(Edit difference data)

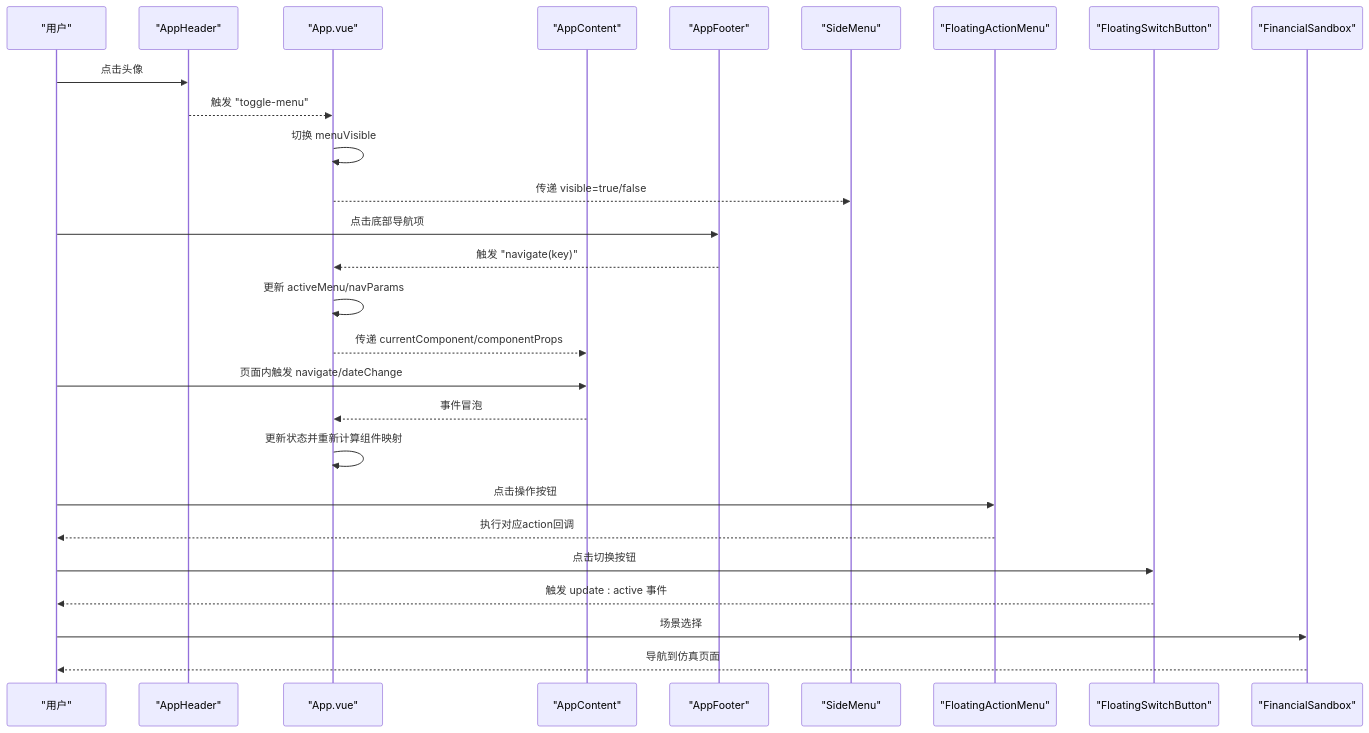
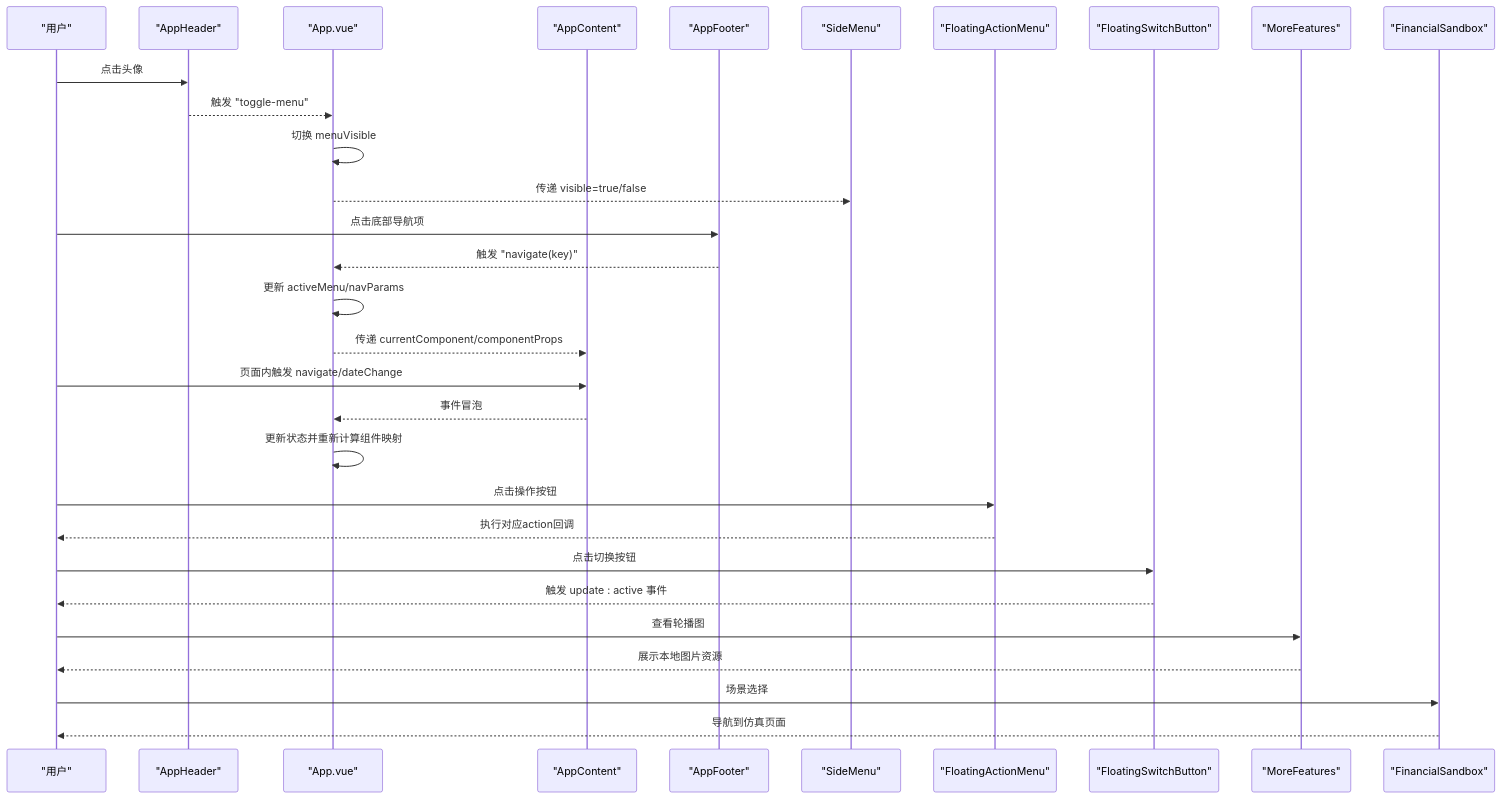
The second of 20 diagrams in .qoder/repowiki/zh/content/UI组件/UI组件.md (xiao-lin-unit/yuan), drawn with Mermaid before and after one commit. The commit also changed other lines of this file and 11 other files, not shown here.

````diff
--- a/.qoder/repowiki/zh/content/UI组件/UI组件.md
+++ b/.qoder/repowiki/zh/content/UI组件/UI组件.md
@@ -265,29 +266,32 @@
 ```mermaid
 sequenceDiagram
 participant U as "用户"
 participant AH as "AppHeader"
 participant APP as "App.vue"
 participant AC as "AppContent"
 participant AF as "AppFooter"
 participant SM as "SideMenu"
 participant FAM as "FloatingActionMenu"
 participant FSB as "FloatingSwitchButton"
+participant MF as "MoreFeatures"
 participant FS as "FinancialSandbox"
 U->>AH : 点击头像
 AH-->>APP : 触发 "toggle-menu"
 APP->>APP : 切换 menuVisible
 APP-->>SM : 传递 visible=true/false
 U->>AF : 点击底部导航项
 AF-->>APP : 触发 "navigate(key)"
 APP->>APP : 更新 activeMenu/navParams
 APP-->>AC : 传递 currentComponent/componentProps
 U->>AC : 页面内触发 navigate/dateChange
 AC-->>APP : 事件冒泡
 APP->>APP : 更新状态并重新计算组件映射
 U->>FAM : 点击操作按钮
 FAM-->>U : 执行对应action回调
 U->>FSB : 点击切换按钮
 FSB-->>U : 触发 update : active 事件
+U->>MF : 查看轮播图
+MF-->>U : 展示本地图片资源
 U->>FS : 场景选择
 FS-->>U : 导航到仿真页面
 ```
````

REQUIRED WORK
Make an exact copy of every record, pictures excluded.

WRITTEN SOLUTION
The second of 20 diagrams in .qoder/repowiki/zh/content/UI组件/UI组件.md (xiao-lin-unit/yuan), drawn with Mermaid before and after one commit. The commit also changed other lines of this file and 11 other files, not shown here.

````diff
--- a/.qoder/repowiki/zh/content/UI组件/UI组件.md
+++ b/.qoder/repowiki/zh/content/UI组件/UI组件.md
@@ -265,29 +266,32 @@
 ```mermaid
 sequenceDiagram
 participant U as "用户"
 participant AH as "AppHeader"
 participant APP as "App.vue"
 participant AC as "AppContent"
 participant AF as "AppFooter"
 participant SM as "SideMenu"
 participant FAM as "FloatingActionMenu"
 participant FSB as "FloatingSwitchButton"
+participant MF as "MoreFeatures"
 participant FS as "FinancialSandbox"
 U->>AH : 点击头像
 AH-->>APP : 触发 "toggle-menu"
 APP->>APP : 切换 menuVisible
 APP-->>SM : 传递 visible=true/false
 U->>AF : 点击底部导航项
 AF-->>APP : 触发 "navigate(key)"
 APP->>APP : 更新 activeMenu/navParams
 APP-->>AC : 传递 currentComponent/componentProps
 U->>AC : 页面内触发 navigate/dateChange
 AC-->>APP : 事件冒泡
 APP->>APP : 更新状态并重新计算组件映射
 U->>FAM : 点击操作按钮
 FAM-->>U : 执行对应action回调
 U->>FSB : 点击切换按钮
 FSB-->>U : 触发 update : active 事件
+U->>MF : 查看轮播图
+MF-->>U : 展示本地图片资源
 U->>FS : 场景选择
 FS-->>U : 导航到仿真页面
 ```
````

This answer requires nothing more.